A verbatim copy of the whole listing is what is needed.

» Material for the task
※ ※ ※

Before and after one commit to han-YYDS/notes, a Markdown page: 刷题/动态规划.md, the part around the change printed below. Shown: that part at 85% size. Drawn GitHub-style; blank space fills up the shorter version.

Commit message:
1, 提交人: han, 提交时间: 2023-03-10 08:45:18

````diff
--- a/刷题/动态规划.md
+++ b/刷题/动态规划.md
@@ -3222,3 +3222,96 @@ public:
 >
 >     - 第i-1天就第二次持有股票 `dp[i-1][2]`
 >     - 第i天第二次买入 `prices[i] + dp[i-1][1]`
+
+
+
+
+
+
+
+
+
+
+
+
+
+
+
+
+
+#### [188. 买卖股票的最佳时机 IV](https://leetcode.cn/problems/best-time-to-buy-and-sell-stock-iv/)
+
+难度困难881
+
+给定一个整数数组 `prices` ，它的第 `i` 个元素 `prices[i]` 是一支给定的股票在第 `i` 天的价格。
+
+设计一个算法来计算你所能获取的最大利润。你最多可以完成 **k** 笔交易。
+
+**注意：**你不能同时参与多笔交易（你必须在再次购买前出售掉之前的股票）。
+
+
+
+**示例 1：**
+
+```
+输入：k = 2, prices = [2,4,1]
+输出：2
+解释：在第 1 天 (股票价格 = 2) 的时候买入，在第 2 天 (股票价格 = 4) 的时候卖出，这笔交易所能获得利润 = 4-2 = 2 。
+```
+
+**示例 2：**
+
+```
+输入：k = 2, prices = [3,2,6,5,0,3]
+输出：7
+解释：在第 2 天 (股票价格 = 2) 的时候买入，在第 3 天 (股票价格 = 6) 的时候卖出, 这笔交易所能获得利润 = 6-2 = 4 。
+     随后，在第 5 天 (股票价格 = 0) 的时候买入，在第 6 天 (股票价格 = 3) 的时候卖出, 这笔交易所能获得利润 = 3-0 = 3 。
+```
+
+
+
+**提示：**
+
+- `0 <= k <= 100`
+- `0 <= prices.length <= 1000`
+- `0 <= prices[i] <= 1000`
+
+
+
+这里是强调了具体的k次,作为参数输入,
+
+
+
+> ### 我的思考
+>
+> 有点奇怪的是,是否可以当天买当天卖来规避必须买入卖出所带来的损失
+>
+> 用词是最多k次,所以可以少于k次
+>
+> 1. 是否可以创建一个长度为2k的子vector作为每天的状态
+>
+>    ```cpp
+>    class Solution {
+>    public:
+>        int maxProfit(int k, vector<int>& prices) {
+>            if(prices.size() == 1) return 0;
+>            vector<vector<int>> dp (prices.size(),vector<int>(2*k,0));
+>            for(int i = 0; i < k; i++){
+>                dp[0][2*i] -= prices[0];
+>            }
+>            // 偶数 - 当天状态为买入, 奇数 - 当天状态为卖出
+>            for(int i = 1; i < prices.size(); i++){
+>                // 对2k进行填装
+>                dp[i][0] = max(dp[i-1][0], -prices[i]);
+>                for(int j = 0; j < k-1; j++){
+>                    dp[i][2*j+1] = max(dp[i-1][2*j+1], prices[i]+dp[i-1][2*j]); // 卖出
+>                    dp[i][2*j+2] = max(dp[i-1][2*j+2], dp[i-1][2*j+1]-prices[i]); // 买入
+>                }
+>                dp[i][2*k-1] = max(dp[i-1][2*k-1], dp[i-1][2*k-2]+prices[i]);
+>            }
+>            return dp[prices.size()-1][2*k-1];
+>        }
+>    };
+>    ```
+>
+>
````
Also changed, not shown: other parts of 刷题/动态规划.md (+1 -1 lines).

※ ※ ※

» Exercise result
Before and after one commit to han-YYDS/notes, a Markdown page: 刷题/动态规划.md, the part around the change printed below. Shown: that part at 85% size. Drawn GitHub-style; blank space fills up the shorter version.

Commit message:
1, 提交人: han, 提交时间: 2023-03-10 08:45:18

````diff
--- a/刷题/动态规划.md
+++ b/刷题/动态规划.md
@@ -3222,3 +3222,96 @@ public:
 >
 >     - 第i-1天就第二次持有股票 `dp[i-1][2]`
 >     - 第i天第二次买入 `prices[i] + dp[i-1][1]`
+
+
+
+
+
+
+
+
+
+
+
+
+
+
+
+
+
+#### [188. 买卖股票的最佳时机 IV](https://leetcode.cn/problems/best-time-to-buy-and-sell-stock-iv/)
+
+难度困难881
+
+给定一个整数数组 `prices` ，它的第 `i` 个元素 `prices[i]` 是一支给定的股票在第 `i` 天的价格。
+
+设计一个算法来计算你所能获取的最大利润。你最多可以完成 **k** 笔交易。
+
+**注意：**你不能同时参与多笔交易（你必须在再次购买前出售掉之前的股票）。
+
+
+
+**示例 1：**
+
+```
+输入：k = 2, prices = [2,4,1]
+输出：2
+解释：在第 1 天 (股票价格 = 2) 的时候买入，在第 2 天 (股票价格 = 4) 的时候卖出，这笔交易所能获得利润 = 4-2 = 2 。
+```
+
+**示例 2：**
+
+```
+输入：k = 2, prices = [3,2,6,5,0,3]
+输出：7
+解释：在第 2 天 (股票价格 = 2) 的时候买入，在第 3 天 (股票价格 = 6) 的时候卖出, 这笔交易所能获得利润 = 6-2 = 4 。
+     随后，在第 5 天 (股票价格 = 0) 的时候买入，在第 6 天 (股票价格 = 3) 的时候卖出, 这笔交易所能获得利润 = 3-0 = 3 。
+```
+
+
+
+**提示：**
+
+- `0 <= k <= 100`
+- `0 <= prices.length <= 1000`
+- `0 <= prices[i] <= 1000`
+
+
+
+这里是强调了具体的k次,作为参数输入,
+
+
+
+> ### 我的思考
+>
+> 有点奇怪的是,是否可以当天买当天卖来规避必须买入卖出所带来的损失
+>
+> 用词是最多k次,所以可以少于k次
+>
+> 1. 是否可以创建一个长度为2k的子vector作为每天的状态
+>
+>    ```cpp
+>    class Solution {
+>    public:
+>        int maxProfit(int k, vector<int>& prices) {
+>            if(prices.size() == 1) return 0;
+>            vector<vector<int>> dp (prices.size(),vector<int>(2*k,0));
+>            for(int i = 0; i < k; i++){
+>                dp[0][2*i] -= prices[0];
+>            }
+>            // 偶数 - 当天状态为买入, 奇数 - 当天状态为卖出
+>            for(int i = 1; i < prices.size(); i++){
+>                // 对2k进行填装
+>                dp[i][0] = max(dp[i-1][0], -prices[i]);
+>                for(int j = 0; j < k-1; j++){
+>                    dp[i][2*j+1] = max(dp[i-1][2*j+1], prices[i]+dp[i-1][2*j]); // 卖出
+>                    dp[i][2*j+2] = max(dp[i-1][2*j+2], dp[i-1][2*j+1]-prices[i]); // 买入
+>                }
+>                dp[i][2*k-1] = max(dp[i-1][2*k-1], dp[i-1][2*k-2]+prices[i]);
+>            }
+>            return dp[prices.size()-1][2*k-1];
+>        }
+>    };
+>    ```
+>
+>
````
Also changed, not shown: other parts of 刷题/动态规划.md (+1 -1 lines).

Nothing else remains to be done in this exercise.